» **What to produce**
Would you repeat every line below exactly, please?

Change detection data:
##########
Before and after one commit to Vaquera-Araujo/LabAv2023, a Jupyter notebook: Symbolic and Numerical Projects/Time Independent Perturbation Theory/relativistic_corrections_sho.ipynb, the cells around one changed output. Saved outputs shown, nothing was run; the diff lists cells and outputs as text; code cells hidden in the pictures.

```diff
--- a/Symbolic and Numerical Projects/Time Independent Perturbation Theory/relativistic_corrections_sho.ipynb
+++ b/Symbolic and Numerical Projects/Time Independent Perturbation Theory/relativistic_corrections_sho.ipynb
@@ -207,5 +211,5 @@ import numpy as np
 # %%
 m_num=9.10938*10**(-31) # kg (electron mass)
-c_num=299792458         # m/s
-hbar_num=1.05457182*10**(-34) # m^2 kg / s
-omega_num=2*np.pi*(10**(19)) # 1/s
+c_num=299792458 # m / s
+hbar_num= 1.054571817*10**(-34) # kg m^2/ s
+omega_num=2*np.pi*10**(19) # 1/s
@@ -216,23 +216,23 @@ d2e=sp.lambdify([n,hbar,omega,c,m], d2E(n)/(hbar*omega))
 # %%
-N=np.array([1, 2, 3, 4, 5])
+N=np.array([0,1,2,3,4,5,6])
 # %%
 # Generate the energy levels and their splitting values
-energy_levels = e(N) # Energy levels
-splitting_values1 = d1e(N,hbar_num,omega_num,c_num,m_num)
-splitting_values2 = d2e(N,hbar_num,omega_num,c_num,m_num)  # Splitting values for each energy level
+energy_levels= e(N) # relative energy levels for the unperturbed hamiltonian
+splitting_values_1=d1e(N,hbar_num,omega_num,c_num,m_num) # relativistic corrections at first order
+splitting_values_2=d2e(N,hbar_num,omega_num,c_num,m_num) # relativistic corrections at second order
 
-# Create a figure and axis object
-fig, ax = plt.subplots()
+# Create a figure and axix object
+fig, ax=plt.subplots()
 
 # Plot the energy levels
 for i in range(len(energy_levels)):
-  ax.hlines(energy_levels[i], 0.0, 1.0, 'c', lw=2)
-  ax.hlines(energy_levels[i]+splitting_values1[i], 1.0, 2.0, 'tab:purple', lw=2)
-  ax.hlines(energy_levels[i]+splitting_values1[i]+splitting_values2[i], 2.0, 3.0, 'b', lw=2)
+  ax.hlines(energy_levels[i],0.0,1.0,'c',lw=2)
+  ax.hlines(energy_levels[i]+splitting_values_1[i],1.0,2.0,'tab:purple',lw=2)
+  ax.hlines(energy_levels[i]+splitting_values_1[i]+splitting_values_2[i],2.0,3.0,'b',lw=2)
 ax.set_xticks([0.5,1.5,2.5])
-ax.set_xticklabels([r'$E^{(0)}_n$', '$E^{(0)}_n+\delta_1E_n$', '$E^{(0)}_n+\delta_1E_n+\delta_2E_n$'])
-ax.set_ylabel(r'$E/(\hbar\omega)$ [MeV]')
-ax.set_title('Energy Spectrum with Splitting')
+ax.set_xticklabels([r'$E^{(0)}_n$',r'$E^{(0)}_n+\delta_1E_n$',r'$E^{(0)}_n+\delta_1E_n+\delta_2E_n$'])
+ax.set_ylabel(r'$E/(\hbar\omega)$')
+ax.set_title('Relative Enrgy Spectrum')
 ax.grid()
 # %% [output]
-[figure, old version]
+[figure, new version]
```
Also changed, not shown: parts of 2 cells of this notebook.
##########
» **Expected answer**
Before and after one commit to Vaquera-Araujo/LabAv2023, a Jupyter notebook: Symbolic and Numerical Projects/Time Independent Perturbation Theory/relativistic_corrections_sho.ipynb, the cells around one changed output. Saved outputs shown, nothing was run; the diff lists cells and outputs as text; code cells hidden in the pictures.

```diff
--- a/Symbolic and Numerical Projects/Time Independent Perturbation Theory/relativistic_corrections_sho.ipynb
+++ b/Symbolic and Numerical Projects/Time Independent Perturbation Theory/relativistic_corrections_sho.ipynb
@@ -207,5 +211,5 @@ import numpy as np
 # %%
 m_num=9.10938*10**(-31) # kg (electron mass)
-c_num=299792458         # m/s
-hbar_num=1.05457182*10**(-34) # m^2 kg / s
-omega_num=2*np.pi*(10**(19)) # 1/s
+c_num=299792458 # m / s
+hbar_num= 1.054571817*10**(-34) # kg m^2/ s
+omega_num=2*np.pi*10**(19) # 1/s
@@ -216,23 +216,23 @@ d2e=sp.lambdify([n,hbar,omega,c,m], d2E(n)/(hbar*omega))
 # %%
-N=np.array([1, 2, 3, 4, 5])
+N=np.array([0,1,2,3,4,5,6])
 # %%
 # Generate the energy levels and their splitting values
-energy_levels = e(N) # Energy levels
-splitting_values1 = d1e(N,hbar_num,omega_num,c_num,m_num)
-splitting_values2 = d2e(N,hbar_num,omega_num,c_num,m_num)  # Splitting values for each energy level
+energy_levels= e(N) # relative energy levels for the unperturbed hamiltonian
+splitting_values_1=d1e(N,hbar_num,omega_num,c_num,m_num) # relativistic corrections at first order
+splitting_values_2=d2e(N,hbar_num,omega_num,c_num,m_num) # relativistic corrections at second order
 
-# Create a figure and axis object
-fig, ax = plt.subplots()
+# Create a figure and axix object
+fig, ax=plt.subplots()
 
 # Plot the energy levels
 for i in range(len(energy_levels)):
-  ax.hlines(energy_levels[i], 0.0, 1.0, 'c', lw=2)
-  ax.hlines(energy_levels[i]+splitting_values1[i], 1.0, 2.0, 'tab:purple', lw=2)
-  ax.hlines(energy_levels[i]+splitting_values1[i]+splitting_values2[i], 2.0, 3.0, 'b', lw=2)
+  ax.hlines(energy_levels[i],0.0,1.0,'c',lw=2)
+  ax.hlines(energy_levels[i]+splitting_values_1[i],1.0,2.0,'tab:purple',lw=2)
+  ax.hlines(energy_levels[i]+splitting_values_1[i]+splitting_values_2[i],2.0,3.0,'b',lw=2)
 ax.set_xticks([0.5,1.5,2.5])
-ax.set_xticklabels([r'$E^{(0)}_n$', '$E^{(0)}_n+\delta_1E_n$', '$E^{(0)}_n+\delta_1E_n+\delta_2E_n$'])
-ax.set_ylabel(r'$E/(\hbar\omega)$ [MeV]')
-ax.set_title('Energy Spectrum with Splitting')
+ax.set_xticklabels([r'$E^{(0)}_n$',r'$E^{(0)}_n+\delta_1E_n$',r'$E^{(0)}_n+\delta_1E_n+\delta_2E_n$'])
+ax.set_ylabel(r'$E/(\hbar\omega)$')
+ax.set_title('Relative Enrgy Spectrum')
 ax.grid()
 # %% [output]
-[figure, old version]
+[figure, new version]
```
Also changed, not shown: parts of 2 cells of this notebook.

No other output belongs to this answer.